Lastly, Total War: Warhammer III is as faithful to its implementation of every big hat on the head of a Chorf lord, as it is to its every digital representation of the famous tabletop minis. This could well be considered a drug for fans.
Total War: Warhammer III Forge of the Chaos Dwarfs finally adds its fiery namesake to the game as a playable race (affectionately nicknamed Chorfs) and opens up new factions (and therefore campaign options) set in the Darklands, part of the Known World. They’re the chaos version of the Dwarfs, abandoned by their gods and upland brethren, then stewed for millennia under the influence of Hashut.

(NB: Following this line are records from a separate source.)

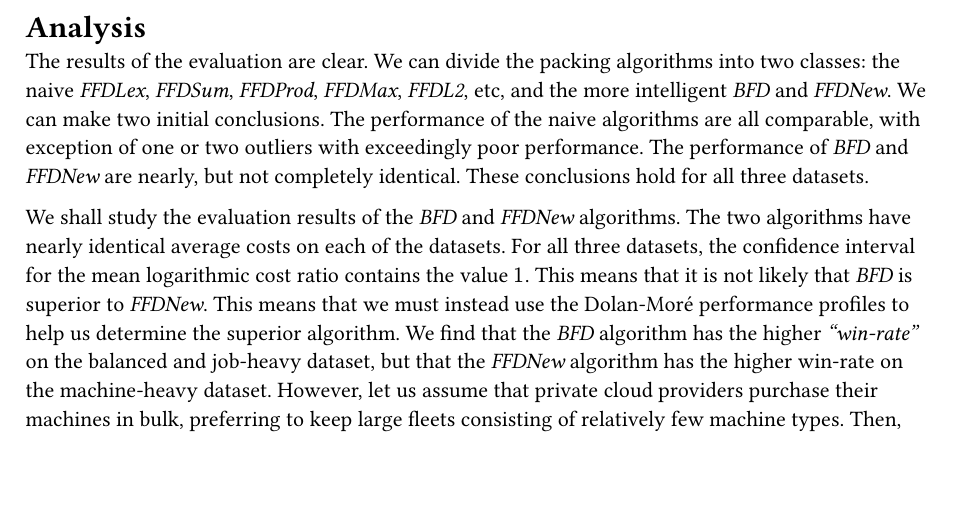
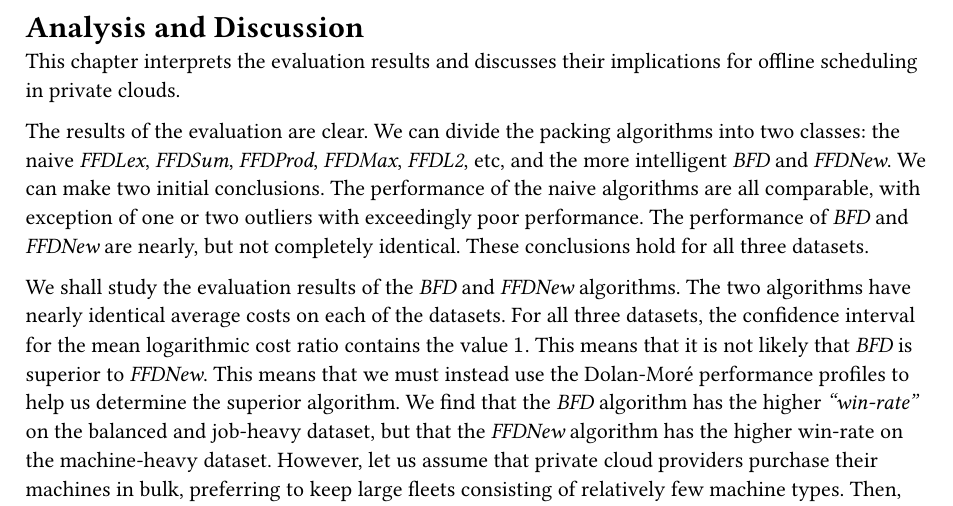
Before and after one commit to writemorecode/thesis, a Typst document (chapters/analysis.typ): part of the page, cut at the place of the change, the shorter picture padded with empty space. Compiled offline with Typst 0.15.

Commit message:
Convert analysis and discussion chapter

```diff
--- a/chapters/analysis.typ
+++ b/chapters/analysis.typ
@@ -1,4 +1,6 @@
-= Analysis <analysis_section>
+= Analysis and Discussion <analysis_section>
+
+This chapter interprets the evaluation results and discusses their implications for offline scheduling in private clouds.
 
 The results of the evaluation are clear.
 We can divide the packing algorithms into two classes: the naive _FFDLex_, _FFDSum_, _FFDProd_, _FFDMax_, _FFDL2_, etc, and the more intelligent _BFD_ and _FFDNew_.
```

They are here, and they are hungry for more materials to mine and manpower to enslave. And they got loads of boomsticks.
The Chaos Dwarfs are quite a unique race to play in Total War: Warhammer III, in that they do not rely on Growth, and instead require Labor as a resource to expand their settlements. Where do you get Labor? Some come from the lamentations of your defeated enemies, of course, through the act of enslaving them post-battle.
Other than Labor, there are also Armaments and Raw Materials resources, which together turn out to be a rather complex but fun economic balancing act that can fuel terrific power spikes during a campaign (you can rush constructions with Labor!).
Chorfs also have a unique faction-wide buff tree (not race-wide) called the Tower of Zharr, wherein you and other Chorf factions have to jockey for position (and choice of buff) using Conclave Influence, a diplomatic resource that is gained via some of your actions during the campaign. This congress-like element can enable game-changing buffs for you – provided you manage it well. This is on top of the 3-part tech tree.
All-in-all, the Chorfs are looking like the best addition yet to an already-huge roster in Warhammer III, not in the sense of meta playability, but more on the continuation and improvement of the level of detail and mechanical quality Creative Assembly has put into their game.
There’s Gorduz Backstabber. There’s Zhatan the Black. Drazhoath the Ashen. Stone-legged Astragoth Ironhand with his multitude of explosive spells. The dwarf-faced Lammasu. They’ve enslaved even daemons into K’daai Destroyers and Fireborn. They’re just east of the Old World, seething in the Darklands, waiting to be unleashed.
I suggest you lace up your strategy boots, hop on your Skullcracker, and get boomin’.
What we liked:
- The Chaos Dwarfs are a fun and strategic addition to the game.
- Chaos Dwarf economy doesn’t rely on Growth
- Chaos Dwarves have access to at-will power spikes in both campaign and battles
What we didn’t like:
- Chaos Dwarves require a lot of complex economic and diplomacy micromanagement
Verdict: Buy it!
Total War: Warhammer III Forge of the Chaos Dwarfs DLC is a fantastic addition to the game, offering another strategic layer that’s equally as fun and engaging.
Total War: Warhammer III just gets better with the Chaos Dwarfs, which brings a twist to resource gathering and aims to change up ways of approaching the game. There’s a lot of management needed, both on the economic and diplomacy front, but fans of the game will appreciate the added diversity.
*Total War: Warhammer III Forge of the Chaos Dwarfs DLC was reviewed on a PC with a review code provided by the publisher.